→ WORK INSTRUCTIONS
The word "este" marks the lines to copy; find all of them in the entries below.

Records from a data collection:
= Beginning of Section =
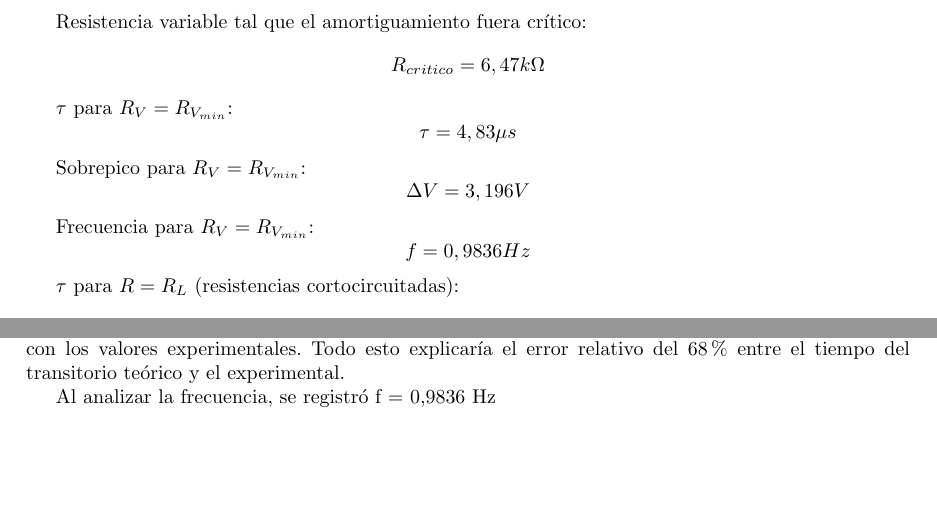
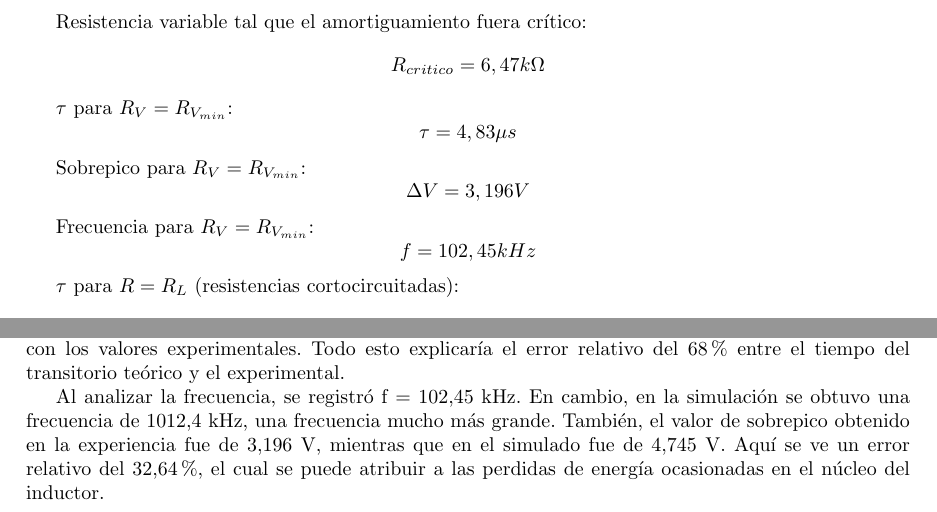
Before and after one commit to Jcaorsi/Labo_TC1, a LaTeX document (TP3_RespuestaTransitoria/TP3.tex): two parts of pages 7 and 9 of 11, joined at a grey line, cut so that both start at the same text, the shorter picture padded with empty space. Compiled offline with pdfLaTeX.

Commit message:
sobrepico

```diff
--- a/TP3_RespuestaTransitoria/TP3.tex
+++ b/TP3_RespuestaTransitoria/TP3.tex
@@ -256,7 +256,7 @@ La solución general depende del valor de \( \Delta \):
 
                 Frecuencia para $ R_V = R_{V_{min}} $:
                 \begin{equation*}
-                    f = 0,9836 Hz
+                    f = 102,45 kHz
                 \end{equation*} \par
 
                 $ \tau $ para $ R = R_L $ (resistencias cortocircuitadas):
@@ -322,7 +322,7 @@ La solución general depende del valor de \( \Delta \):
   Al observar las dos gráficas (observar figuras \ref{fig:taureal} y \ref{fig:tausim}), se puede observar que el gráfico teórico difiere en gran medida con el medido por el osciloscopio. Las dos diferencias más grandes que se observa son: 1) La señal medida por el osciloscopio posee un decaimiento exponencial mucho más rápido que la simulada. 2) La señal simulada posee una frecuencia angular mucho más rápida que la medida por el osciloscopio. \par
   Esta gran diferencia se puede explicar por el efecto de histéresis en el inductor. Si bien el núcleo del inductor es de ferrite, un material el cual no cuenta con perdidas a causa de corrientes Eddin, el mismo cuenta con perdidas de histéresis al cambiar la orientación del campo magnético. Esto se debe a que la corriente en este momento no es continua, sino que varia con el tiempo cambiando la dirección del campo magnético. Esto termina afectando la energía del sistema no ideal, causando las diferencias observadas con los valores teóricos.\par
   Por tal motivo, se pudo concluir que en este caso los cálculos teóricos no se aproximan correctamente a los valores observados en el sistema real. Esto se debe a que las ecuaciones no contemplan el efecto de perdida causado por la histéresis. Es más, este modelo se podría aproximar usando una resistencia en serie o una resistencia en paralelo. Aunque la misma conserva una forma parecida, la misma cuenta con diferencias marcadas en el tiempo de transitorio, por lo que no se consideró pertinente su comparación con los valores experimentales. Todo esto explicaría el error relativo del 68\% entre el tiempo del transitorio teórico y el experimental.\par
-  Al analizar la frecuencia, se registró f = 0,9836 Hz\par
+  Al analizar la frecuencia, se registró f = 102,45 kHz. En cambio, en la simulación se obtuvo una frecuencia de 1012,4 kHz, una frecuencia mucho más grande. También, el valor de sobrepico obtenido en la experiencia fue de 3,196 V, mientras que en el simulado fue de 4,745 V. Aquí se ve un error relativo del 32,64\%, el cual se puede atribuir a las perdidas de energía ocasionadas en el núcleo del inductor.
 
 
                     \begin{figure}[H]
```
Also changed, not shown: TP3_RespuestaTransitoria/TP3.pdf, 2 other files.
= End of Section =
→ RESULT FOR THIS TASK
   Esta gran diferencia se puede explicar por el efecto de histéresis en el inductor. Si bien el núcleo del inductor es de ferrite, un material el cual no cuenta con perdidas a causa de corrientes Eddin, el mismo cuenta con perdidas de histéresis al cambiar la orientación del campo magnético. Esto se debe a que la corriente en este momento no es continua, sino que varia con el tiempo cambiando la dirección del campo magnético. Esto termina afectando la energía del sistema no ideal, causando las diferencias observadas con los valores teóricos.\par
   Por tal motivo, se pudo concluir que en este caso los cálculos teóricos no se aproximan correctamente a los valores observados en el sistema real. Esto se debe a que las ecuaciones no contemplan el efecto de perdida causado por la histéresis. Es más, este modelo se podría aproximar usando una resistencia en serie o una resistencia en paralelo. Aunque la misma conserva una forma parecida, la misma cuenta con diferencias marcadas en el tiempo de transitorio, por lo que no se consideró pertinente su comparación con los valores experimentales. Todo esto explicaría el error relativo del 68\% entre el tiempo del transitorio teórico y el experimental.\par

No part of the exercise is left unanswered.